(Source records)
··········
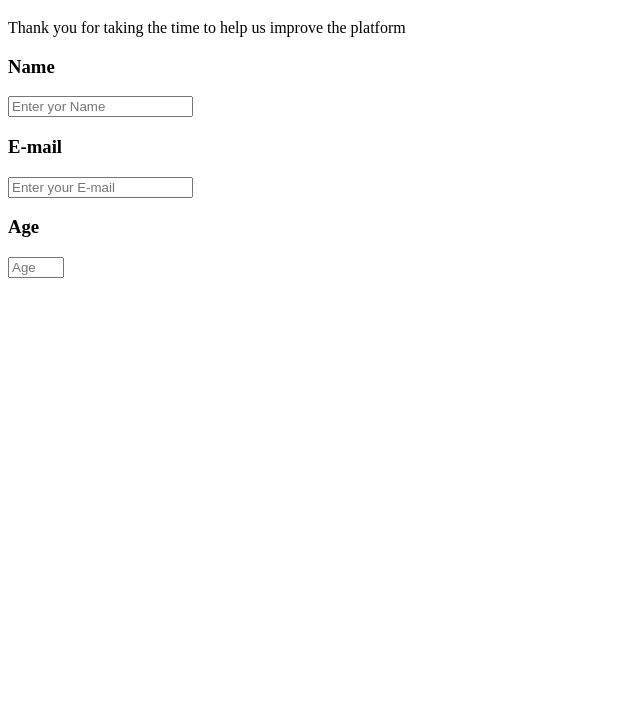
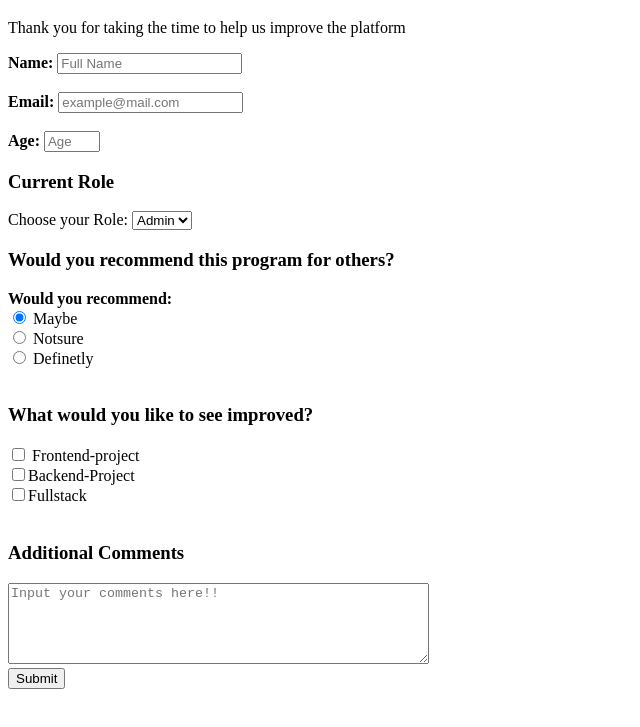
Before and after one commit to deniodev/Survey-Form, a plain HTML site: page index.html in a window 1280 px wide. Shown: the part 61-788 px from the top of the page, without its empty margins (0-640 px from the left). Drawn offline with Linux system fonts and the light colour scheme.

Commit message:
Final Commit

```diff
--- a/index.html
+++ b/index.html
@@ -13,22 +13,50 @@
     <p id="description">Thank you for taking the time to help us improve the platform</p>
 
     <form action="" id="survey-form">
-      <h3>Name</h3>
-      <label for="Name" id="name-label">
-        <input type="text" id="Name" placeholder="Enter yor Name">
-      </label>
+
+      <label id="name-label"><b>Name:</b></label>
+            <input id="name" type="name" name="name" class="form" required placeholder="Full Name"><br>
+            <br>
+            <label id="email-label"><b>Email:</b></label>
+            <input id="email" type="email" name="email" class="form" required placeholder="example@mail.com"><br>
+            <br>
+            <label id="number-label"><b>Age:</b></label>
+            <input id="number" type="number" name="number" class="form" min="5" max="99" required placeholder="Age">
+
+
 
       <br>
-      <h3>E-mail</h3>
-      <label for="email" id="email-label">
-        <input type="email" id="email" placeholder="Enter your E-mail">
-      </label>
+      <h3>Current Role</h3>
+      <label for="Roles">Choose your Role:</label>
+       <select name="role" id="dropdown">
+        <option value="admin"> Admin</option>
+        <option value="user"> User</option>
+        <option value="staff"> Staff</option>
+        </select>
 
-      <br>
-      <h3>Age</h3>
-      <label for="age" id="number-label">
-        <input type="number" id="number" min="5" max="60" placeholder="Age">
-      </label>
+        <br>
+        <h3>Would you recommend this program for others?</h3>
+
+        <label id="recommendation"><b>Would you recommend:</b></label><br>
+            <input type="radio" class="radio-inline" name="recommend" value="maybe" checked> Maybe<br>
+            <input type="radio" class="radio-inline" name="recommend" value="notsure"> Notsure<br>
+            <input type="radio" class="radio-inline" name="recommend" value="definetly"> Definetly <br>
+
+
+
+        <br>
+        <h3>What would you like to see improved?</h3>
+        <input type="checkbox" id="front" value="Frontend-project"> <label for="front">Frontend-project</label><br>
+        <input type="checkbox" id="back" value="Backend-Project"><label for="back">Backend-Project</label><br>
+        <input type="checkbox" id="fullstack" value="Fullstack"><label for="fullstack">Fullstack</label><br>
+
+        <br>
+        <h3>Additional Comments</h3>
+        <textarea type="text" rows="5" cols="50" placeholder="Input your comments here!!"></textarea>
+
+        <br>
+        <button type="submit" id="submit">Submit</button>
+
 
     </form>
     <script  src="js/index.js"></script>
```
··········
(BRIEF) Write out every line of the entries above exactly, and omit their pictures.

(EXERCISE ANSWER)
Before and after one commit to deniodev/Survey-Form, a plain HTML site: page index.html in a window 1280 px wide. Shown: the part 61-788 px from the top of the page, without its empty margins (0-640 px from the left). Drawn offline with Linux system fonts and the light colour scheme.

Commit message:
Final Commit

```diff
--- a/index.html
+++ b/index.html
@@ -13,22 +13,50 @@
     <p id="description">Thank you for taking the time to help us improve the platform</p>
 
     <form action="" id="survey-form">
-      <h3>Name</h3>
-      <label for="Name" id="name-label">
-        <input type="text" id="Name" placeholder="Enter yor Name">
-      </label>
+
+      <label id="name-label"><b>Name:</b></label>
+            <input id="name" type="name" name="name" class="form" required placeholder="Full Name"><br>
+            <br>
+            <label id="email-label"><b>Email:</b></label>
+            <input id="email" type="email" name="email" class="form" required placeholder="example@mail.com"><br>
+            <br>
+            <label id="number-label"><b>Age:</b></label>
+            <input id="number" type="number" name="number" class="form" min="5" max="99" required placeholder="Age">
+
+
 
       <br>
-      <h3>E-mail</h3>
-      <label for="email" id="email-label">
-        <input type="email" id="email" placeholder="Enter your E-mail">
-      </label>
+      <h3>Current Role</h3>
+      <label for="Roles">Choose your Role:</label>
+       <select name="role" id="dropdown">
+        <option value="admin"> Admin</option>
+        <option value="user"> User</option>
+        <option value="staff"> Staff</option>
+        </select>
 
-      <br>
-      <h3>Age</h3>
-      <label for="age" id="number-label">
-        <input type="number" id="number" min="5" max="60" placeholder="Age">
-      </label>
+        <br>
+        <h3>Would you recommend this program for others?</h3>
+
+        <label id="recommendation"><b>Would you recommend:</b></label><br>
+            <input type="radio" class="radio-inline" name="recommend" value="maybe" checked> Maybe<br>
+            <input type="radio" class="radio-inline" name="recommend" value="notsure"> Notsure<br>
+            <input type="radio" class="radio-inline" name="recommend" value="definetly"> Definetly <br>
+
+
+
+        <br>
+        <h3>What would you like to see improved?</h3>
+        <input type="checkbox" id="front" value="Frontend-project"> <label for="front">Frontend-project</label><br>
+        <input type="checkbox" id="back" value="Backend-Project"><label for="back">Backend-Project</label><br>
+        <input type="checkbox" id="fullstack" value="Fullstack"><label for="fullstack">Fullstack</label><br>
+
+        <br>
+        <h3>Additional Comments</h3>
+        <textarea type="text" rows="5" cols="50" placeholder="Input your comments here!!"></textarea>
+
+        <br>
+        <button type="submit" id="submit">Submit</button>
+
 
     </form>
     <script  src="js/index.js"></script>
```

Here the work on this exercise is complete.